Bicarbonate acts not only as a buffer, but it has many other important roles in the airways. Impaired bicarbonate secretion is likely to be responsible for aggregated mucus in CF mice [18] and pigs [19]. Re-administration of bicarbonate reduces mucus viscosity and corrects mucociliary transport [18]. These effects are especially important because viscous mucus and impaired mucociliary transport provide an appropriate environment for pathogen growth, evoking immune response and inflammation. We have recently found that NaHCO3 inhibits both the growth and biofilm formation of bacteria relevant in CF [20, 21]. Moreover, in order to mimic sodium bicarbonate inhalation treatment, apical administration of 75 mM HCO3-containing media to CF bronchial epithelial cells was also well-tolerated, suggesting that these cells can endure changes in tonicity, pH and HCO3 [22]. Furthermore, HCO3 alters bacterial susceptibility to antibiotics [23] and oral NaHCO3 activates splenic anti-inflammatory pathways [24].

Hypertonic saline nebulization has long been used as a mucolytic treatment for CF [25]. Animal studies also demonstrated the potential of hypertonic saline in alleviating mucus obstruction in a spontaneous lung disease model using βENaC transgenic mice exhibiting airway surface dehydration characteristic to CF and COPD [13]. However, the above-mentioned data suggest that inhalation of HCO3-containing aerosols might be an even more effective therapeutic approach in CF and/or CRDs. It is no accident that usage of inhalation solution of mineral salt containing high amount of HCO3 (5.6 g/l) is recommended for patients with rhinosinusitis, acute or chronic bronchitis, COPD, bronchial asthma and CF [26]. However, to our best knowledge, no in vivo animal data are available on the effects of long-term hypertonic NaHCO3 inhalation.

In light of the listed beneficial effects of HCO3 as well as the cigarette smoke-induced acquired CFTR-deficiency we intended to investigate the impact of hypertonic NaHCO3 inhalation on general physiologic and respiratory parameters in a mild cigarette smoke-exposure model to mimic the molecular alterations characteristic to both CF and COPD. We have chosen this animal model because guinea pig lungs translate more to human airway pathophysiology [27]. On the other hand, CF mice do not exhibit lung disease presumably because of lacking ATP12A protein in the apical membrane of airway epithelial cells [3].

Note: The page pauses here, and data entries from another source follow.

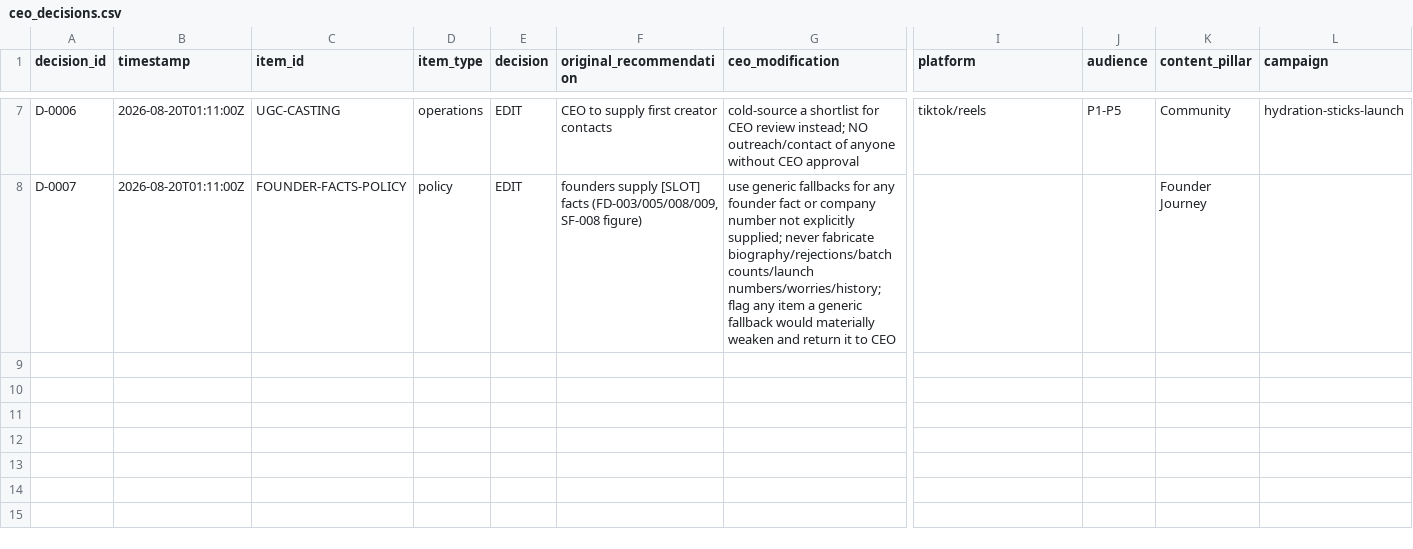
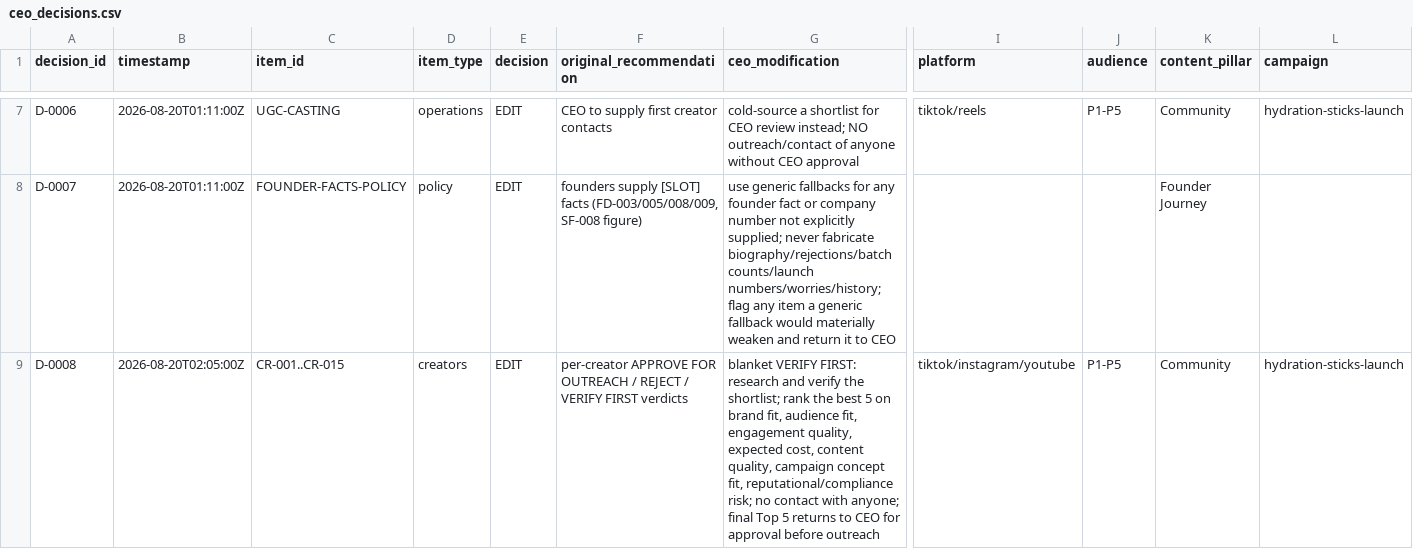
Before and after one commit to brandburrell2026/AForce-Command, a CSV file: aforce-content-team/data/ceo_decisions.csv, drawn as a sheet; only a part is shown, gaps mark what is left out; rows hold the shown columns only; the diff names each change by its address in the sheet, - before the commit and + after, or states it on an @@ line.

```diff
--- a/aforce-content-team/data/ceo_decisions.csv
+++ b/aforce-content-team/data/ceo_decisions.csv
+row 9: D-0008 | 2026-08-20T02:05:00Z | CR-001..CR-015 | creators | EDIT | per-creator APPROVE FOR OUTREACH / REJECT / VERIFY FIRST verdicts | blanket VERIFY FIRST: research and verify the shortlist; rank the best 5 on brand fit, audience fit, engagement quality, expected cost, content quality, campaign concept fit, reputational/compliance risk; no contact with anyone; final Top 5 returns to CEO for approval before outreach | tiktok/instagram/youtube | P1-P5 | Community | hydration-sticks-launch
```
Also changed, not shown: aforce-content-team/data/creators.csv, 1 other file.
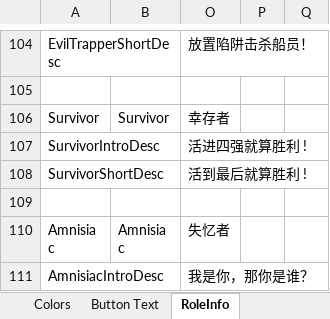
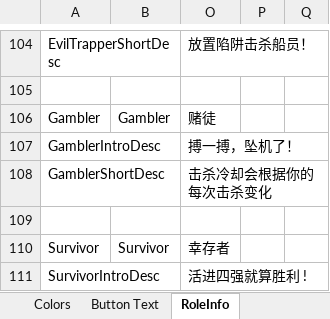
Before and after one commit to mxyx-club/TheOtherUs-Edited, an Excel workbook: Strings.xlsx, sheet RoleInfo, drawn as a sheet; only a part is shown, gaps mark what is left out; the shorter side is filled out with more unchanged rows; values as stored, in another font and other column widths than the file's, no borders; the diff names each change by its address in the sheet, - before the commit and + after, or states it on an @@ line.

```diff
--- a/Strings.xlsx (sheet RoleInfo)
+++ b/Strings.xlsx (sheet RoleInfo)
+row 106: Gambler | Gambler | 赌徒
+row 107: GamblerIntroDesc |  | 搏一搏，坠机了！
+row 108: GamblerShortDesc |  | 击杀冷却会根据你的每次击杀变化
+row 109: (empty)
```
Also changed, not shown: sheet Options, sheet Role Description, sheet Button Text, 18 other files.
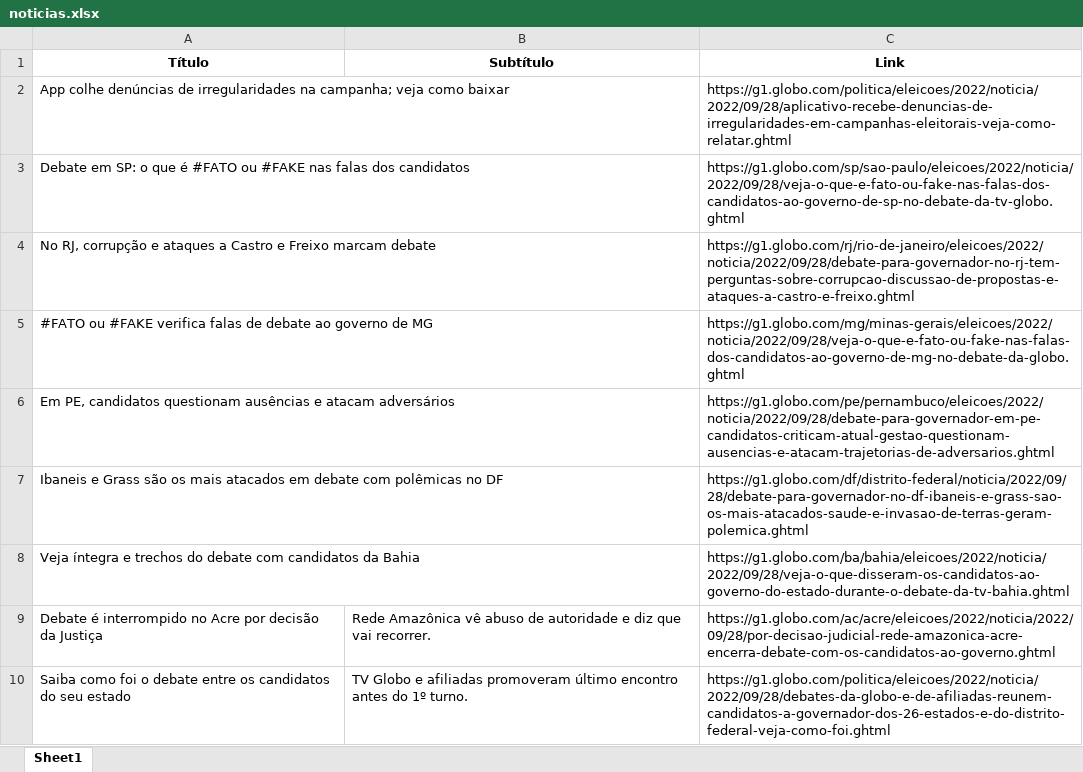
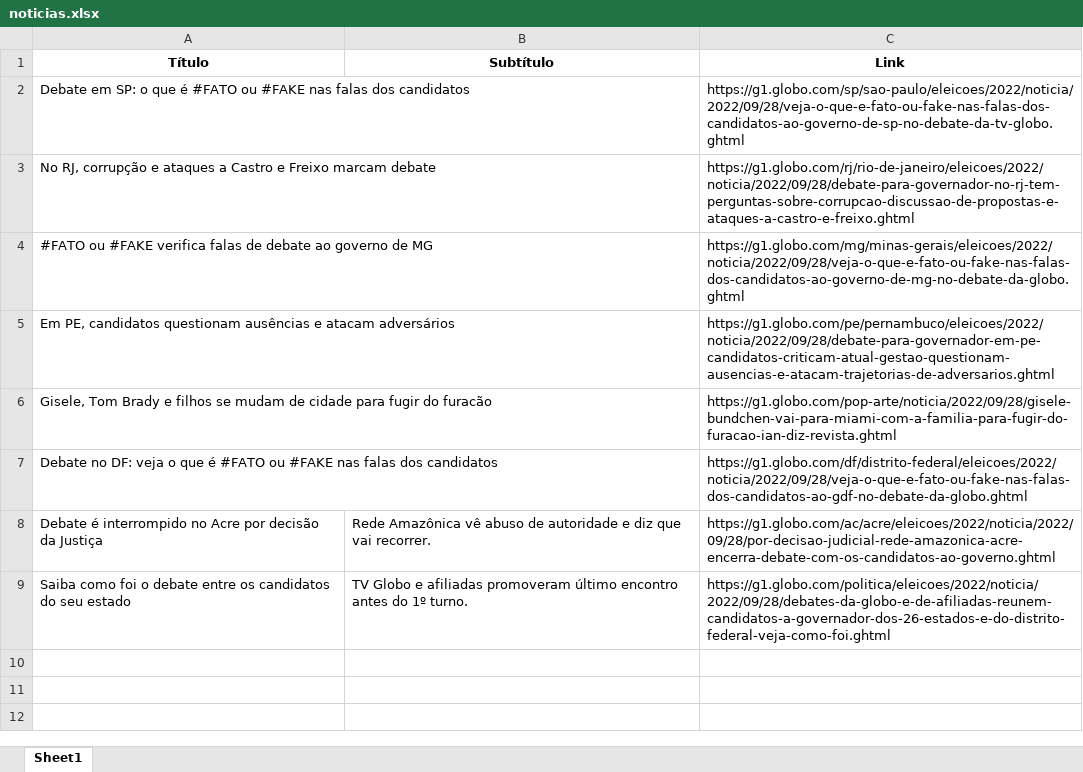
Before and after one commit to guiworldtv2/testeando-publico, an Excel workbook: noticias.xlsx, sheet Sheet1, drawn as a sheet; values as stored, in another font and other column widths than the file's, no borders; removed rows and columns are numbered as before the commit, all else as after; the diff names each change by its address in the sheet, - before the commit and + after, or states it on an @@ line.

```diff
--- a/noticias.xlsx (sheet Sheet1)
+++ b/noticias.xlsx (sheet Sheet1)
-row 2: App colhe denúncias de irregularidades na campanha; veja como baixar |  | https://g1.globo.com/politica/eleicoes/2022/noticia/2022/09/28/aplicativo-recebe-denuncias-de-irregularidades-em-campanhas-eleitorais-veja-como-relatar.ghtml
-row 7: Ibaneis e Grass são os mais atacados em debate com polêmicas no DF |  | https://g1.globo.com/df/distrito-federal/noticia/2022/09/28/debate-para-governador-no-df-ibaneis-e-grass-sao-os-mais-atacados-saude-e-invasao-de-terras-geram-polemica.ghtml
-row 8: Veja íntegra e trechos do debate com candidatos da Bahia |  | https://g1.globo.com/ba/bahia/eleicoes/2022/noticia/2022/09/28/veja-o-que-disseram-os-candidatos-ao-governo-do-estado-durante-o-debate-da-tv-bahia.ghtml
+row 6: Gisele, Tom Brady e filhos se mudam de cidade para fugir do furacão |  | https://g1.globo.com/pop-arte/noticia/2022/09/28/gisele-bundchen-vai-para-miami-com-a-familia-para-fugir-do-furacao-ian-diz-revista.ghtml
+row 7: Debate no DF: veja o que é #FATO ou #FAKE nas falas dos candidatos |  | https://g1.globo.com/df/distrito-federal/eleicoes/2022/noticia/2022/09/28/veja-o-que-e-fato-ou-fake-nas-falas-dos-candidatos-ao-gdf-no-debate-da-globo.ghtml
```
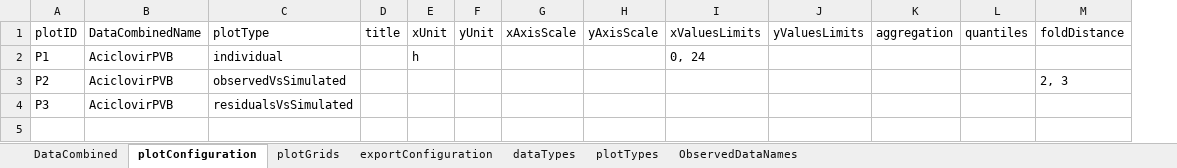
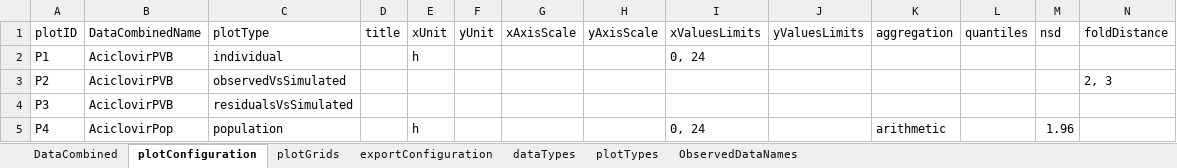
Before and after one commit to esqLABS/esqlabsR, an Excel workbook: inst/extdata/examples/TestProject/Parameters/Plots.xlsx, sheet plotConfiguration, drawn as a sheet; values as stored, in another font and other column widths than the file's, no borders; the diff names each change by its address in the sheet, - before the commit and + after, or states it on an @@ line.

Commit message:
add nSD handling if defined in Plot.xlsx (#544)
* add nSD handling if defined in Plot.xlsx

* add nSD column

* Add new entries in excel files to test populationTimeProfile ploting
+ Update tests

* Limit the plotGrid to create so there is no error during rendering

* Suppress expected warning from test

* Add fig.showtext = TRUE (#546)
+ minor tweaks of font sizes and margins
+ setting of vignette chunk options for figures

* Rename nSD to nsd (to match ospsuite's argument)
+ Update NEWS

* Update ospsuite version required to 12.0.0
+ pkgdown::build_site()

```diff
--- a/inst/extdata/examples/TestProject/Parameters/Plots.xlsx (sheet plotConfiguration)
+++ b/inst/extdata/examples/TestProject/Parameters/Plots.xlsx (sheet plotConfiguration)
+column M (nsd), empty
+row 5: P4 | AciclovirPop | population |  | h |  |  |  | 0, 24 |  | arithmetic |  | 1.96
```
Also changed, not shown: sheet DataCombined, sheet exportConfiguration, sheet plotGrids, 32 other files.
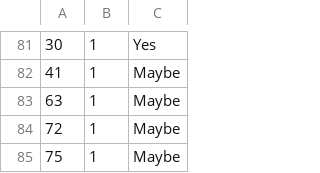
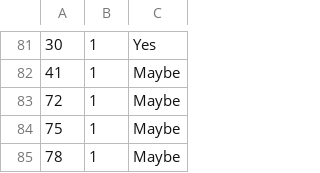
Before and after one commit to JAHDavis/hcaaa.github.io, a CSV file: data/availability.csv, drawn as a sheet; only a part is shown, gaps mark what is left out; the shorter side is filled out with more unchanged rows.

Commit message:
Avail tweak

```diff
--- a/data/availability.csv
+++ b/data/availability.csv
@@ -82,3 +82,2 @@
 41,1,Maybe
-63,1,Maybe
 72,1,Maybe
```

Materials and methods

Animals

Experiments were performed on 8-week-old male guinea pigs weighing 600 ± 150 g at the beginning of the study. Animals were bred and kept in the Laboratory Animal House of the Department of Pharmacology and Pharmacotherapy, University of Pécs, Hungary at 24–25 °C, provided with standard chow, vegetables and fruits and water ad libitum, maintained under 12 h light–dark cycle. All procedures were performed in accordance with the 40/2013 (II.14.) Government Regulation on Animal Protection and Consideration Decree of Scientific Procedures of Animal Experiments and Directive 2010/63/EU of the European Parliament. They were approved by the Animal Welfare Committee of the University of Pécs and the National Scientific Ethics Committee on Animal Research of Hungary (licence No.: BA02/2000–4/2019 issued on 29 Jan 2019 by the Government Office of Baranya County).

Experimental design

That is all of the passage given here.